- [SOURCE MATERIAL]
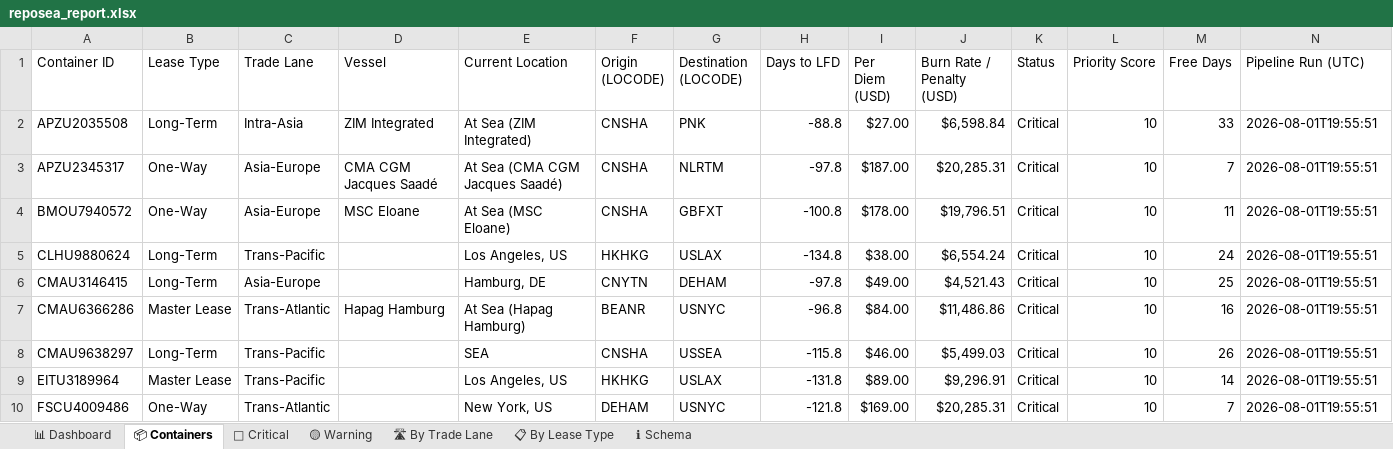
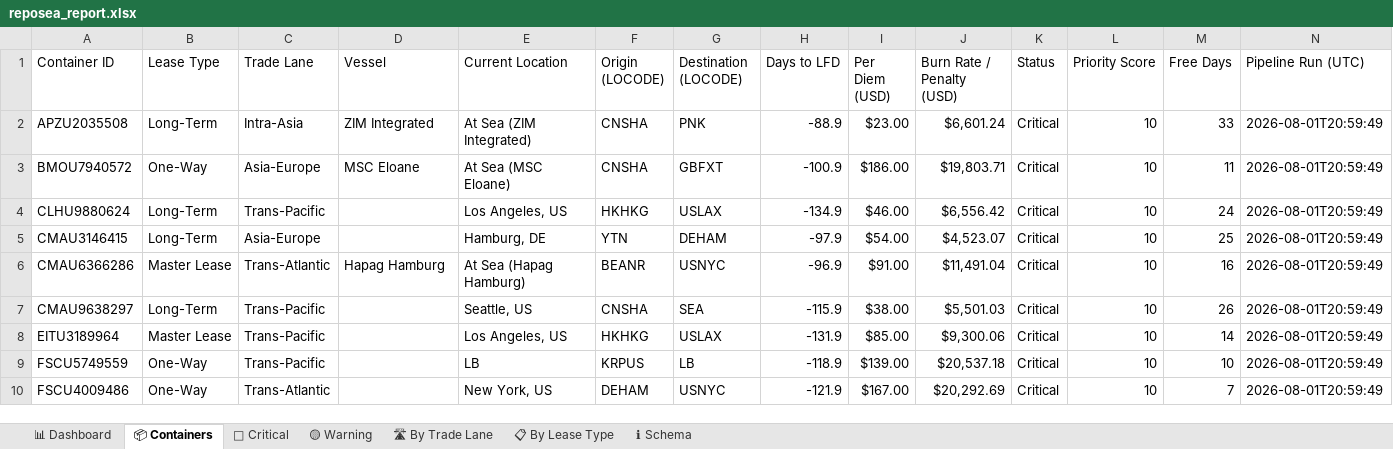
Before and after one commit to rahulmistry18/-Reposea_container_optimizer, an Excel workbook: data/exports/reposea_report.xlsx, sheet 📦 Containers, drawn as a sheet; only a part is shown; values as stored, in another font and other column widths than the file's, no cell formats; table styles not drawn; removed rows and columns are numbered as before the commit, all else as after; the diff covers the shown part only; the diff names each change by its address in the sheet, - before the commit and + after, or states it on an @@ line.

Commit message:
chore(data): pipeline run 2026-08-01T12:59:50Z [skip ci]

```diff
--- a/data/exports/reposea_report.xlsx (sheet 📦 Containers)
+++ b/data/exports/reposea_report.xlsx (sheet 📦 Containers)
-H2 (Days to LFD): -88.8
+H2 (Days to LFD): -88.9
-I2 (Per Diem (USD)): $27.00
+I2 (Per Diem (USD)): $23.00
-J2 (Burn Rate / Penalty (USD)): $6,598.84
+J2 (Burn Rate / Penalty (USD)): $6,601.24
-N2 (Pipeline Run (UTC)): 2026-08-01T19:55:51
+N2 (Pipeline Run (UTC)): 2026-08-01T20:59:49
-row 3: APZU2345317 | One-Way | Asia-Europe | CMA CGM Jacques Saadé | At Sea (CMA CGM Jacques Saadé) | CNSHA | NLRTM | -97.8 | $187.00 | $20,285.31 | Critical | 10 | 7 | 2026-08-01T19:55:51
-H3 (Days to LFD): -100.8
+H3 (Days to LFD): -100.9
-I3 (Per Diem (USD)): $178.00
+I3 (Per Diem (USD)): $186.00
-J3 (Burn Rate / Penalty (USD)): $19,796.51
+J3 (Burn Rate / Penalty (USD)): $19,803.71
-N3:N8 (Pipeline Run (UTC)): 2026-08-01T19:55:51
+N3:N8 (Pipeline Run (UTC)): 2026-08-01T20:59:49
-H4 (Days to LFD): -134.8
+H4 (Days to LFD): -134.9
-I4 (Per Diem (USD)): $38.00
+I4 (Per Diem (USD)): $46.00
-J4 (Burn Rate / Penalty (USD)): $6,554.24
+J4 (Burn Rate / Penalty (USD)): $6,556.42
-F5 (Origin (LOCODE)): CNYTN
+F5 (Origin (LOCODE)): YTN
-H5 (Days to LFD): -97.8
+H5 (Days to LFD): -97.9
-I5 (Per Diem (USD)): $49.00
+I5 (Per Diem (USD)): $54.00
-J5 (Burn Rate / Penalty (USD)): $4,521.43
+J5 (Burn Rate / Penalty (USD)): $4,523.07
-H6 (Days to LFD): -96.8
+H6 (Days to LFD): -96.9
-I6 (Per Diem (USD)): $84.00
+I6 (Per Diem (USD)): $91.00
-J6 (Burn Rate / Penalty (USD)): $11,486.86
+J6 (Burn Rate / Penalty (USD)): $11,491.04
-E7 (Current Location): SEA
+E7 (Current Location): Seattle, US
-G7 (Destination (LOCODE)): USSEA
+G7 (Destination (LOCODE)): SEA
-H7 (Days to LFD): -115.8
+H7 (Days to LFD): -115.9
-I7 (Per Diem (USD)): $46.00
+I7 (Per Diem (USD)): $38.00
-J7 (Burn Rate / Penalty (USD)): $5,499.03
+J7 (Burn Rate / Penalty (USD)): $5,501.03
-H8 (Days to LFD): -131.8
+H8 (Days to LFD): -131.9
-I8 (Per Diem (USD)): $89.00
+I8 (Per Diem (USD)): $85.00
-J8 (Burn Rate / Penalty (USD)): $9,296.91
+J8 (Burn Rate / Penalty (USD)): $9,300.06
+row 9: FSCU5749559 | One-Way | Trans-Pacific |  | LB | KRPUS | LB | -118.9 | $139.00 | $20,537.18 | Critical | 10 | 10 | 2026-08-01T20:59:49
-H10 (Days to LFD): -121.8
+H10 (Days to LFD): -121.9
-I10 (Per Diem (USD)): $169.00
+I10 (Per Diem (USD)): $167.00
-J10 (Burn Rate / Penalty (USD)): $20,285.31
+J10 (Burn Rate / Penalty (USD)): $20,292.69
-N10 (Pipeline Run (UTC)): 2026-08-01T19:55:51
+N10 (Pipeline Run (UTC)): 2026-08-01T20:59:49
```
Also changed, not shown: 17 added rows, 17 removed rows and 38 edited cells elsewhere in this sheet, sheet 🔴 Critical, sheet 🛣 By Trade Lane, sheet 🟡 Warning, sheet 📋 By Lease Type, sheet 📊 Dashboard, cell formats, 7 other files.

- [EXERCISE DESCRIPTION] Which lines in the data above contain "Origin"? Show each one.

- [FINISHED EXERCISE]
-F5 (Origin (LOCODE)): CNYTN
+F5 (Origin (LOCODE)): YTN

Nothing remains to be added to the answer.